“Covid is still a very hot topic in Slovenia, I’m afraid,” reports ODI Partner Suzana Boncina Jamsek. “The vaccination efforts have somewhat stalled, especially with some problems that Europe seems to have been having with the AstraZeneca vaccine, and this is affecting the market and our daily work.” Boncina Jamsek says that the country still has some lockdown measures in place, but that these change “almost on a weekly basis,” and are not very strict at the moment. “Still, business meetings are rarely taking place in person and this is still a hurdle for all of us,” she says.
The government is hoping for a stable finish to its term, Boncina Jamsek says, even though it has been experiencing issues lately. “The Education Minister has been questioned by the opposition in a parliamentary process, recently, but nevertheless the current government seem to still be on track to complete their mandate,” she says. The government is also preparing to take over the reins of the EU in the back half of 2021.
The government’s legislative agenda has not been entirely focused on corona-related efforts. Indeed, Boncina Jamsek says, “the government has passed a proposal for a new de-bureaucratization law which is currently being vetted by the parliament – this, if passed, will likely lead to a leaner administration.”
M&A transactions remain quite lively, Boncina Jamsek reports, although smaller than in previous years. "Still," she says, "investment activity is high, despite corona.” She also says that the real estate market is very active and that there are a lot of investment funds establishing presences in the country.
Additionally, Boncina Jamsek says, there has been a boom in the private medical care sector. “There has been a lot of M&A activity with private clinics and diagnostic centers recently,” she says, describing it as “a very vibrant area of the Slovenian market, overall.”

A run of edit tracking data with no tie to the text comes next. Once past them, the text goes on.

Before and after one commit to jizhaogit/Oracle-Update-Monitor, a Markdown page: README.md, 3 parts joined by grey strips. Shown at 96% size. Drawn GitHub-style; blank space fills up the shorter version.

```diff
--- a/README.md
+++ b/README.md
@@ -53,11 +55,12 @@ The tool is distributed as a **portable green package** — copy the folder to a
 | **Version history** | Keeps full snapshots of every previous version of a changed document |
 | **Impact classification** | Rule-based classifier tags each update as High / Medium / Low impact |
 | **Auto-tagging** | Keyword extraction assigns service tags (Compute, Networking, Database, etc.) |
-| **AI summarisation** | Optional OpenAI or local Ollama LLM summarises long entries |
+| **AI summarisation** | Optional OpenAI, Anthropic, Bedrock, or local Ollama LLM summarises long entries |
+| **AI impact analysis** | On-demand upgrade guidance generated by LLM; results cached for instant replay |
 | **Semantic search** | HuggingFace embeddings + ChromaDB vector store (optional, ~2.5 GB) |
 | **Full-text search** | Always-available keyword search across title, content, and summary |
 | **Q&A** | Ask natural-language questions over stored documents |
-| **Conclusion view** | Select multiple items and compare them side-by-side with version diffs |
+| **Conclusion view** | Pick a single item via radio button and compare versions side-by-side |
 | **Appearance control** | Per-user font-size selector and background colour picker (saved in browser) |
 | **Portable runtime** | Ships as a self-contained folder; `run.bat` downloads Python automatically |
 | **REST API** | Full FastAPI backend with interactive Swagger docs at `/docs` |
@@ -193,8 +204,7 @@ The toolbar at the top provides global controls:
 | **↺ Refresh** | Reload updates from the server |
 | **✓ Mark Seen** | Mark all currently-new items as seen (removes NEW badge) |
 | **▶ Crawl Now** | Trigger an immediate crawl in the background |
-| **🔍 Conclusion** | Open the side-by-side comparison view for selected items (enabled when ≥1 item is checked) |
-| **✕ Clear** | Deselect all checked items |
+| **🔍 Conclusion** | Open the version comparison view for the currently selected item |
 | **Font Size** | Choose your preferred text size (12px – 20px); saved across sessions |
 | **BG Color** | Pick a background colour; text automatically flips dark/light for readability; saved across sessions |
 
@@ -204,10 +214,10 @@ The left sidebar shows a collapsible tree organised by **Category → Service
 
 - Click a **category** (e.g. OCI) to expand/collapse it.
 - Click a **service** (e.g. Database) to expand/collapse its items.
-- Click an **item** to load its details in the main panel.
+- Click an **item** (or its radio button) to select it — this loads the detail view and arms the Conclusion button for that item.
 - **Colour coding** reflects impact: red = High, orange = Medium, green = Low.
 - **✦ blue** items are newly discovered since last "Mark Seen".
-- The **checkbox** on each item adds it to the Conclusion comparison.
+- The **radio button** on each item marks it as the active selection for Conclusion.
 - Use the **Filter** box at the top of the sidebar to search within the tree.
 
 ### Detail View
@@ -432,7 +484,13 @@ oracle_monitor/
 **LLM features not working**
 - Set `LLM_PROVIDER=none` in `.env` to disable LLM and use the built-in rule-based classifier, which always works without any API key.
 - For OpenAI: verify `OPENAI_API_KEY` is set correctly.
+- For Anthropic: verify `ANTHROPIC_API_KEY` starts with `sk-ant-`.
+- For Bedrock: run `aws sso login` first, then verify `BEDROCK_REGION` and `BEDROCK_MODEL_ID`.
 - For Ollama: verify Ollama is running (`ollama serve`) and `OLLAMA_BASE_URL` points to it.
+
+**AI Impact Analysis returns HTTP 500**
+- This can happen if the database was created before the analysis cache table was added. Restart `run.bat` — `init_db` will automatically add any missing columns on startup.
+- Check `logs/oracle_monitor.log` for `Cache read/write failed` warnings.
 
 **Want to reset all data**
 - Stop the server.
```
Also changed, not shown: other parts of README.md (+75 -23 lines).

Finally, she says that Slovenia's banking & finance sector “has experienced a prolongation of credit arrangements, but not a lot of restructurings, unlike the last economic crisis of ten years ago.” According to her, “I think that this is because there are still a number of Covid-19 measures in place that ease the existence of businesses – after these run out, it remains to be seen what the situation will be like.”